Part of Historic Environment Scotland

Conservation of Non-ferrous Metals

Dates: 06/03/19
Days of the week: Tuesday
Total hours: 37.5
Taught hours: 17.5
On-site instruction: 9.5
Off-site instruction: 8


Explore a variety of issues associated with the manufacture and use of bronze, brass, copper, lead and zinc in Scotland’s historic built environment.

Learn about the manufacture, use and conservation of non-ferrous metal products found in traditional Scottish buildings. A range of non-ferrous metals will be examined, although the architectural use of bronze and brass is the main focus of this module. (Copper, lead and zinc and the various non-ferrous alloys are covered in more detail in Module S: Roofing.)

The module begins with a historic overview of non-ferrous metals in Scottish architectural traditions from the medieval period to the 20th century. A look at the traditional manufacture of non-ferrous metals for architectural purposes emphasises the metallurgical processes for producing alloys.

Understanding the fundamental characteristics and physical properties of non-ferrous metals is the starting point for studying their means of conservation. Discover what’s involved in each stage of a repair programme, from how to survey and document a site to the specification, sourcing and fitting of new material – all according to best practice in conservation. There is an emphasis on the importance of planned maintenance to slow down corrosion.

Entry requirements

Individual modules are open to anyone with an interest in the subject matter. Applicants for the Advanced Professional Diploma should have a relevant degree or professional experience.

Classes, lectures and presentations

  • Use of Non-ferrous Metals in Scotland
  • Metallurgy, Properties and Characteristics
  • Manufacturing Process of Non-ferrous Metals
  • Non-ferrous Metals – Repair and Maintenance
  • In Situ Repairs
  • Health and Safety Issues
  • Site Work and Practice

Potential site visits

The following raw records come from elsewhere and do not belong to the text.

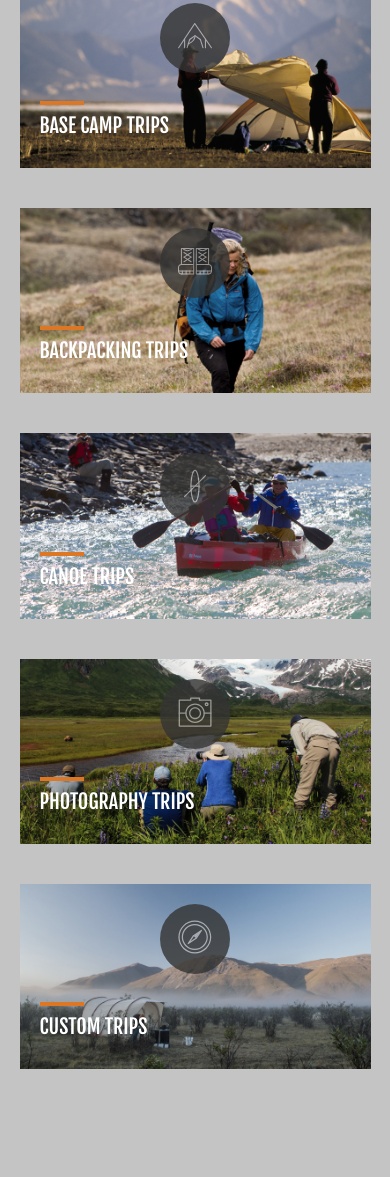
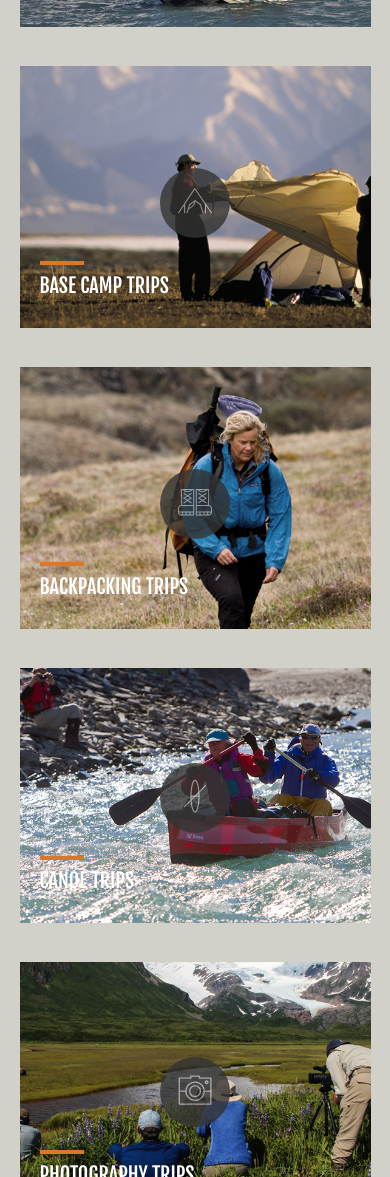
Before and after one commit to gracielundell/css-week-4-code-review, a plain HTML site: page index.html in a window 390 px wide. Shown: the part 823-2000 px from the top of the page. Before the commit the page ends 1912 px from the top, so only its background shows below. Drawn offline with nearby package versions, Linux system fonts and the light colour scheme.

Commit message:
finish media queries

```diff
--- a/scss/_extends.scss
+++ b/scss/_extends.scss
@@ -50,7 +50,6 @@
   align-items: center;
   justify-content: center;
   margin: auto;
-  padding: 40px;
   background-color: $transition-color;
   border-radius: 50%;
   padding: 20px;
--- a/scss/_variables.scss
+++ b/scss/_variables.scss
@@ -1,5 +1,7 @@
 $transition-color: #343433;
 $accent-orange: #DC7725;
+$body-background: #D1D1C9;
+
 
 $second-li: lighten(#666, 37%);
 
--- a/scss/layout/_gallery.scss
+++ b/scss/layout/_gallery.scss
@@ -1,7 +1,7 @@
 body {
   margin: 0;
-  @media (max-width: 666px) {
-    background: $second-li;
+  @media (max-width: 900px) {
+    background: $body-background;
   }
 }
 
@@ -15,9 +15,12 @@ body {
 .row {
   display: flex;
   @include dimensions(420px, 100%);
+  @media (max-width: 900px) {
+    height: 400px;
+  }
   @media (max-width: 666px) {
     flex-direction: column;
-    height: 80vh;
+    height: 107vh;
   }
 }
 
@@ -26,13 +29,16 @@ body {
   background-image: url('#{$path-img}/raft.jpg');
   @include img-size(cover, 450px, 50%);
   @extend %gal-hr-p;
-  @media (max-width: 666px) {
-    @include dimensions(82vh, 90%);
-    margin: 20px auto;
+  @media (max-width: 900px) {
+    @include dimensions(50vh, 90%);
+    margin: 20px auto 0px auto;
+  }
+  @media (max-width: 760px) {
+    margin-top: 39px;
   }
   &:hover {
     @extend %circle-hover;
-      @media (max-width: 666px) {
+      @media (max-width: 900px) {
         .link {
           transform: scale(1.3);
         }
@@ -41,7 +47,7 @@ body {
   }
   .link {
     @extend %link-flex;
-    @media (max-width: 666px) {
+    @media (max-width: 900px) {
       align-items: center;
       justify-content: center;
       padding: 20px;
@@ -54,6 +60,9 @@ body {
         }
       }
     }
+    @media (max-width: 666px) {
+      margin-bottom: 15px;
+    }
   }
 
 
@@ -62,13 +71,16 @@ body {
   background-image: url('#{$path-img}/camp.jpg');
   @extend %gal-hr-p;
   @include img-size(cover, 450px, 25%);
-  @media (max-width: 666px) {
-    @include dimensions(82vh, 90%);
-    margin: 20px auto;
+  @media (max-width: 900px) {
+    @include dimensions(50vh, 90%);
+    margin: 20px auto 0px auto;
+  }
+  @media (max-width: 760px) {
+    margin-top: 39px;
   }
   &:hover {
     @extend %circle-hover;
-    @media (max-width: 666px) {
+    @media (max-width: 900px) {
       .link {
         transform: scale(1.3);
       }
@@ -76,7 +88,7 @@ body {
   }
   .link {
     @extend %link-flex;
-    @media (max-width: 666px) {
+    @media (max-width: 900px) {
       align-items: center;
       justify-content: center;
       padding: 20px;
@@ -89,6 +101,9 @@ body {
         }
       }
     }
+    @media (max-width: 666px) {
+      margin-bottom: 15px;
+    }
   }
 }
 
@@ -97,13 +112,16 @@ body {
   background-image: url('#{$path-img}/lady.jpg');
   @extend %gal-hr-p;
   @include img-size(cover, 450px, 25%);
-  @media (max-width: 666px) {
-    @include dimensions(82vh, 90%);
-    margin: 20px auto;
+  @media (max-width: 900px) {
+    @include dimensions(50vh, 90%);
+    margin: 20px auto 0px auto;
+  }
+  @media (max-width: 760px) {
+    margin-top: 39px;
   }
   &:hover {
     @extend %circle-hover;
-    @media (max-width: 666px) {
+    @media (max-width: 900px) {
       .link {
         transform: scale(1.3);
       }
@@ -111,7 +129,7 @@ body {
   }
   .link {
     @extend %link-flex;
-    @media (max-width: 666px) {
+    @media (max-width: 900px) {
       align-items: center;
       justify-content: center;
       padding: 20px;
@@ -124,6 +142,9 @@ body {
         }
       }
     }
+    @media (max-width: 666px) {
+      margin-bottom: 15px;
+    }
   }
 }
 
@@ -132,13 +153,16 @@ body {
   background-image: url('#{$path-img}/canoe.jpg');
   @include img-size(cover, 450px, 25%);
   @extend %gal-hr-p;
-  @media (max-width: 666px) {
-    @include dimensions(82vh, 90%);
-    margin: 20px auto;
+  @media (max-width: 900px) {
+    @include dimensions(50vh, 90%);
+    margin: 20px auto 0px auto;
+  }
+  @media (max-width: 760px) {
+    margin-top: 39px;
   }
   &:hover {
     @extend %circle-hover;
-    @media (max-width: 666px) {
+    @media (max-width: 900px) {
       .link {
         transform: scale(1.3);
       }
@@ -146,7 +170,7 @@ body {
   }
   .link {
     @extend %link-flex;
-    @media (max-width: 666px) {
+    @media (max-width: 900px) {
       align-items: center;
       justify-content: center;
       padding: 20px;
@@ -159,6 +183,9 @@ body {
         }
       }
     }
+    @media (max-width: 666px) {
+      margin-bottom: 15px;
+    }
   }
 }
 
@@ -167,13 +194,16 @@ body {
   background-image: url('#{$path-img}/photo.jpg');
   @extend %gal-hr-p;
   @include img-size(cover, 450px, 25%);
-  @media (max-width: 666px) {
-    @include dimensions(82vh, 90%);
-    margin: 20px auto;
+  @media (max-width: 900px) {
+    @include dimensions(50vh, 90%);
+    margin: 20px auto 0px auto;
+  }
+  @media (max-width: 760px) {
+    margin-top: 39px;
   }
   &:hover {
     @extend %circle-hover;
-    @media (max-width: 666px) {
+    @media (max-width: 900px) {
       .link {
         transform: scale(1.3);
       }
@@ -181,7 +211,7 @@ body {
   }
   .link {
     @extend %link-flex;
-    @media (max-width: 666px) {
+    @media (max-width: 900px) {
       align-items: center;
       justify-content: center;
       padding: 20px;
@@ -194,6 +224,9 @@ body {
         }
       }
     }
+    @media (max-width: 666px) {
+      margin-bottom: 15px;
+    }
   }
 }
 
@@ -203,13 +236,20 @@ body {
   background-image: url('#{$path-img}/custom.jpg');
   @include img-size(cover, 450px, 50%);
   @extend %gal-hr-p;
+  @media (max-width: 900px) {
+    @include dimensions(50vh, 90%);
+    margin: 20px auto 0px auto;
+  }
+  @media (max-width: 760px) {
+    margin-top: 39px;
+    margin-bottom: 20px;
+  }
   @media (max-width: 666px) {
-    @include dimensions(82vh, 90%);
-    margin: 20px auto;
+    margin-bottom: 20px;
   }
   &:hover {
     @extend %circle-hover;
-    @media (max-width: 666px) {
+    @media (max-width: 900px) {
       .link {
         transform: scale(1.3);
       }
@@ -217,7 +257,7 @@ body {
   }
   .link {
     @extend %link-flex;
-    @media (max-width: 666px) {
+    @media (max-width: 900px) {
       align-items: center;
       justify-content: center;
       padding: 20px;
@@ -230,5 +270,8 @@ body {
         }
       }
     }
+    @media (max-width: 666px) {
+      margin-bottom: 15px;
+    }
   }
 }
--- a/scss/layout/_heading.scss
+++ b/scss/layout/_heading.scss
@@ -5,14 +5,24 @@
   flex-wrap: nowrap;
   height: 30vh;
   color: white;
+  @media (max-width: 960px) {
+    margin-top: 90px;
+  }
+  @media (max-width: 760px) {
+    margin-top: 25px;
+  }
   @media (max-width: 666px) {
-    margin-top: 10px;
+    margin-top: 25px;
   }
   h1 {
     margin: 0;
     font-size: 7.5em;
     font-family: 'Playfair Display', serif;
     @media (max-width: 960px) {
+      font-size: 5em;
+      padding-bottom: 13px;
+    }
+    @media (max-width: 760px) {
       font-size: 3em;
       padding-bottom: 13px;
     }
@@ -25,7 +35,15 @@
     font-family: 'Fjalla One', sans-serif;
     letter-spacing: 5px;
     @media (max-width: 960px) {
-      font-size: .7em;
+      font-size: 1.1em;
+      margin-top: 9px;
+    }
+    @media (max-width: 760px) {
+      font-size: .8em;
+      letter-spacing: 3px;
+    }
+    @media (max-width: 666px) {
+      margin-top: 10px;
     }
   }
   img {
@@ -40,7 +58,7 @@
   }
 
   .orange-box {
-    @media (max-width: 760px) {
+    @media (max-width: 768px) {
       display: none;
     }
     .explore {
@@ -50,6 +68,9 @@
       background: $accent-orange;
       border-radius: 2px;
       margin-top: 110px;
+      @media (max-width: 960px) {
+        margin-top: 10px;
+      }
       p {
         padding-top: 0px;
         margin: 0px;
--- a/scss/layout/_navbar.scss
+++ b/scss/layout/_navbar.scss
@@ -3,8 +3,8 @@
   background-size: cover;
   width: 100%;
   min-height: 100vh;
-  @media (max-width: 666px) {
-    min-height: 66.5vh;
+  @media (max-width: 960px) {
+    min-height: 65vh;
   }
 }
 
```
Also changed, not shown: css/application.css, 1 other file.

  • British Overseas Airways Corporation office, Glasgow
  • Glasgow Cathedral
  • Wanlockead and Leadhills, Dumfriesshire
  • Current or recent projects by Lead Contractors Association members
  • Bronzework in Stirling
  • City Heritage Trust lead/copper roof projects
  • Conservation Area Regeneration Scheme lead/copper roof projects
  • Historic Environment Scotland estate lead/copper roof projects


Historic use of non-ferrous metals and the Scottish industrial dimension

  • Copper – e.g. decorative details, flashings, cladding to domes, turrets
  • Bronze (copper/tin alloy) – e.g. railings, statuary, decorative doors and gates, lighting fixtures, memorial plaques
  • Brass (copper/zinc alloy) – e.g. ironmongery and door/window furniture, lighting fixtures and fittings, memorial plaques
  • Zinc – e.g. flashings, windows casements
  • Lead – e.g. roofing, pipes, decorative details and statuary, terne-plating, cames for leaded lights
  • Chromium – used in stainless steel, plating in 20th century
  • Material properties and characteristics of copper, bronze, brass, zinc, lead – from thermal conductivity and movement to weathering and patina
  • Manufacturing processes of non-ferrous metals – reverse engineering, foundry work, construction techniques and fixings

Repair, conservation and maintenance

  • Repair issues – from mechanical breakdown and damage to corrosion and incompatibility with adjacent materials
  • Project work – from site practice and work sequencing to application of coatings including for artificial patinisation
  • In situ repairs – e.g. cleaning, welding, patching, reinforcement (plating), replacement, brazing, filling, stitching
  • Health and safety issues – e.g. toxicity of cleaning or repair methods, lead poisoning, working at height, hot working on site